++++ Recorded information ++++

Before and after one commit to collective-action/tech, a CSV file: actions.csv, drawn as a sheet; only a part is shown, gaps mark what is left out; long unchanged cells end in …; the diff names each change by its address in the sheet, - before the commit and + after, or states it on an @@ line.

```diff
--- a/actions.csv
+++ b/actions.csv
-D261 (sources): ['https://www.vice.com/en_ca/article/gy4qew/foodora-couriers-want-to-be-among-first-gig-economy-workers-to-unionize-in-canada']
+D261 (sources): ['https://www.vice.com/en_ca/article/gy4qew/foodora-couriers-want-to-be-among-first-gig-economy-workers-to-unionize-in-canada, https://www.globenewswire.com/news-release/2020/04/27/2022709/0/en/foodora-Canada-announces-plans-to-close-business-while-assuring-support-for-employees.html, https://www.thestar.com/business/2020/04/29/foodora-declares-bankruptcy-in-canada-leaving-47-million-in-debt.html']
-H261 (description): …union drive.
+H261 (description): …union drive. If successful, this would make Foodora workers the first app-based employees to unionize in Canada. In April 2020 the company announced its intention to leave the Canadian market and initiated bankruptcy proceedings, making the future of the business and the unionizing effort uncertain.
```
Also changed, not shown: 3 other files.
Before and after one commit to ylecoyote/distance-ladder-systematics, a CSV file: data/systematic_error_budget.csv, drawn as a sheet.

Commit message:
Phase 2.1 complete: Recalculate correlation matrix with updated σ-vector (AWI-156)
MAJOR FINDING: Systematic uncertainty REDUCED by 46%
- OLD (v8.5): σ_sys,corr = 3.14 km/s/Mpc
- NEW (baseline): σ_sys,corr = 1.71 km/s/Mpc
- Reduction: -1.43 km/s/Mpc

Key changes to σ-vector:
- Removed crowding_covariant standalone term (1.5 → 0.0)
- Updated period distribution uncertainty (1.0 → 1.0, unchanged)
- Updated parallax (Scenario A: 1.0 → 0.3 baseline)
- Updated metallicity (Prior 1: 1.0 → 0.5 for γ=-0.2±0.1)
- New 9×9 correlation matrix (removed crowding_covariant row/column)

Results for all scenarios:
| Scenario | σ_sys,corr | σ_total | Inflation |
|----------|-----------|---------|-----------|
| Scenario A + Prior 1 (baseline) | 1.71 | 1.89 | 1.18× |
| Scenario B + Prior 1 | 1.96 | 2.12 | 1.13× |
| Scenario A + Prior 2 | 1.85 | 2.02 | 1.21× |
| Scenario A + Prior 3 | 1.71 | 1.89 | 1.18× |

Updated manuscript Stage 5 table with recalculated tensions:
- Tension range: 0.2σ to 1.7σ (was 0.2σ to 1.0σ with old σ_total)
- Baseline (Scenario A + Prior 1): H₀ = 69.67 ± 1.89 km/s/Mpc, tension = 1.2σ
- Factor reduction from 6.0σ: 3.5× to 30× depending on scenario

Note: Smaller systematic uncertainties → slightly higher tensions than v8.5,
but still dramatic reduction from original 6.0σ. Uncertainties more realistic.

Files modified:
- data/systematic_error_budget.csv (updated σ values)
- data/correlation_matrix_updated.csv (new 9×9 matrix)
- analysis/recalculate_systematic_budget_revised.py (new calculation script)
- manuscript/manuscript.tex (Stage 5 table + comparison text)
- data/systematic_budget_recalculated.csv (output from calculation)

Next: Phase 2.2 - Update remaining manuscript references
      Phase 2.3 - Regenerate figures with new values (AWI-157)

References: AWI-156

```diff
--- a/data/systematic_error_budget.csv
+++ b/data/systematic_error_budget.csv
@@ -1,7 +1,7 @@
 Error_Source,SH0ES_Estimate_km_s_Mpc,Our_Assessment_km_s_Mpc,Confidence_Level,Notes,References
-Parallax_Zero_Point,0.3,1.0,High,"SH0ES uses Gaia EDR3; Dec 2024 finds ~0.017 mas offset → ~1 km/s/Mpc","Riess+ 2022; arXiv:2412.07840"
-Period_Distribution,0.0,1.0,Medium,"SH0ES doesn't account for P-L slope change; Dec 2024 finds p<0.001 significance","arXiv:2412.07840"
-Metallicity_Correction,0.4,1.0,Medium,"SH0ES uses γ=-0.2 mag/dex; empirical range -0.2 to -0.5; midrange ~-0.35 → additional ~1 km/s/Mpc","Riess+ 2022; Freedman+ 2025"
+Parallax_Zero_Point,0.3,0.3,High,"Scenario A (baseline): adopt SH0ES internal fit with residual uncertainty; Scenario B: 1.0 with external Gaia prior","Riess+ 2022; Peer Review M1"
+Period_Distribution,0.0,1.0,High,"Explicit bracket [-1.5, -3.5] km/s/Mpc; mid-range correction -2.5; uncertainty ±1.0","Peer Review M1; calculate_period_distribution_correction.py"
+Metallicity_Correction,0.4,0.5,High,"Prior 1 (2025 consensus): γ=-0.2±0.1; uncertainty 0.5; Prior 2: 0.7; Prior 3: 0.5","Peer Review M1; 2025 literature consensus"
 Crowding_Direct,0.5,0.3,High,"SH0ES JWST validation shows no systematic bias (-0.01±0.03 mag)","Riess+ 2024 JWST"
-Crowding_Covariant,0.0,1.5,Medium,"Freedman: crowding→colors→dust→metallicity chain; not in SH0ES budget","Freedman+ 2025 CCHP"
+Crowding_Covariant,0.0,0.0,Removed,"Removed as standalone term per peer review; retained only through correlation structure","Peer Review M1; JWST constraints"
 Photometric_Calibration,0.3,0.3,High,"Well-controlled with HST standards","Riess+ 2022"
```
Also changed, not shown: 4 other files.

++++

* [Exercise prompt]:
Reproduce all of the records, keeping every character unchanged.

* [Task solution]:
Before and after one commit to collective-action/tech, a CSV file: actions.csv, drawn as a sheet; only a part is shown, gaps mark what is left out; long unchanged cells end in …; the diff names each change by its address in the sheet, - before the commit and + after, or states it on an @@ line.

```diff
--- a/actions.csv
+++ b/actions.csv
-D261 (sources): ['https://www.vice.com/en_ca/article/gy4qew/foodora-couriers-want-to-be-among-first-gig-economy-workers-to-unionize-in-canada']
+D261 (sources): ['https://www.vice.com/en_ca/article/gy4qew/foodora-couriers-want-to-be-among-first-gig-economy-workers-to-unionize-in-canada, https://www.globenewswire.com/news-release/2020/04/27/2022709/0/en/foodora-Canada-announces-plans-to-close-business-while-assuring-support-for-employees.html, https://www.thestar.com/business/2020/04/29/foodora-declares-bankruptcy-in-canada-leaving-47-million-in-debt.html']
-H261 (description): …union drive.
+H261 (description): …union drive. If successful, this would make Foodora workers the first app-based employees to unionize in Canada. In April 2020 the company announced its intention to leave the Canadian market and initiated bankruptcy proceedings, making the future of the business and the unionizing effort uncertain.
```
Also changed, not shown: 3 other files.
Before and after one commit to ylecoyote/distance-ladder-systematics, a CSV file: data/systematic_error_budget.csv, drawn as a sheet.

Commit message:
Phase 2.1 complete: Recalculate correlation matrix with updated σ-vector (AWI-156)
MAJOR FINDING: Systematic uncertainty REDUCED by 46%
- OLD (v8.5): σ_sys,corr = 3.14 km/s/Mpc
- NEW (baseline): σ_sys,corr = 1.71 km/s/Mpc
- Reduction: -1.43 km/s/Mpc

Key changes to σ-vector:
- Removed crowding_covariant standalone term (1.5 → 0.0)
- Updated period distribution uncertainty (1.0 → 1.0, unchanged)
- Updated parallax (Scenario A: 1.0 → 0.3 baseline)
- Updated metallicity (Prior 1: 1.0 → 0.5 for γ=-0.2±0.1)
- New 9×9 correlation matrix (removed crowding_covariant row/column)

Results for all scenarios:
| Scenario | σ_sys,corr | σ_total | Inflation |
|----------|-----------|---------|-----------|
| Scenario A + Prior 1 (baseline) | 1.71 | 1.89 | 1.18× |
| Scenario B + Prior 1 | 1.96 | 2.12 | 1.13× |
| Scenario A + Prior 2 | 1.85 | 2.02 | 1.21× |
| Scenario A + Prior 3 | 1.71 | 1.89 | 1.18× |

Updated manuscript Stage 5 table with recalculated tensions:
- Tension range: 0.2σ to 1.7σ (was 0.2σ to 1.0σ with old σ_total)
- Baseline (Scenario A + Prior 1): H₀ = 69.67 ± 1.89 km/s/Mpc, tension = 1.2σ
- Factor reduction from 6.0σ: 3.5× to 30× depending on scenario

Note: Smaller systematic uncertainties → slightly higher tensions than v8.5,
but still dramatic reduction from original 6.0σ. Uncertainties more realistic.

Files modified:
- data/systematic_error_budget.csv (updated σ values)
- data/correlation_matrix_updated.csv (new 9×9 matrix)
- analysis/recalculate_systematic_budget_revised.py (new calculation script)
- manuscript/manuscript.tex (Stage 5 table + comparison text)
- data/systematic_budget_recalculated.csv (output from calculation)

Next: Phase 2.2 - Update remaining manuscript references
      Phase 2.3 - Regenerate figures with new values (AWI-157)

References: AWI-156

```diff
--- a/data/systematic_error_budget.csv
+++ b/data/systematic_error_budget.csv
@@ -1,7 +1,7 @@
 Error_Source,SH0ES_Estimate_km_s_Mpc,Our_Assessment_km_s_Mpc,Confidence_Level,Notes,References
-Parallax_Zero_Point,0.3,1.0,High,"SH0ES uses Gaia EDR3; Dec 2024 finds ~0.017 mas offset → ~1 km/s/Mpc","Riess+ 2022; arXiv:2412.07840"
-Period_Distribution,0.0,1.0,Medium,"SH0ES doesn't account for P-L slope change; Dec 2024 finds p<0.001 significance","arXiv:2412.07840"
-Metallicity_Correction,0.4,1.0,Medium,"SH0ES uses γ=-0.2 mag/dex; empirical range -0.2 to -0.5; midrange ~-0.35 → additional ~1 km/s/Mpc","Riess+ 2022; Freedman+ 2025"
+Parallax_Zero_Point,0.3,0.3,High,"Scenario A (baseline): adopt SH0ES internal fit with residual uncertainty; Scenario B: 1.0 with external Gaia prior","Riess+ 2022; Peer Review M1"
+Period_Distribution,0.0,1.0,High,"Explicit bracket [-1.5, -3.5] km/s/Mpc; mid-range correction -2.5; uncertainty ±1.0","Peer Review M1; calculate_period_distribution_correction.py"
+Metallicity_Correction,0.4,0.5,High,"Prior 1 (2025 consensus): γ=-0.2±0.1; uncertainty 0.5; Prior 2: 0.7; Prior 3: 0.5","Peer Review M1; 2025 literature consensus"
 Crowding_Direct,0.5,0.3,High,"SH0ES JWST validation shows no systematic bias (-0.01±0.03 mag)","Riess+ 2024 JWST"
-Crowding_Covariant,0.0,1.5,Medium,"Freedman: crowding→colors→dust→metallicity chain; not in SH0ES budget","Freedman+ 2025 CCHP"
+Crowding_Covariant,0.0,0.0,Removed,"Removed as standalone term per peer review; retained only through correlation structure","Peer Review M1; JWST constraints"
 Photometric_Calibration,0.3,0.3,High,"Well-controlled with HST standards","Riess+ 2022"
```
Also changed, not shown: 4 other files.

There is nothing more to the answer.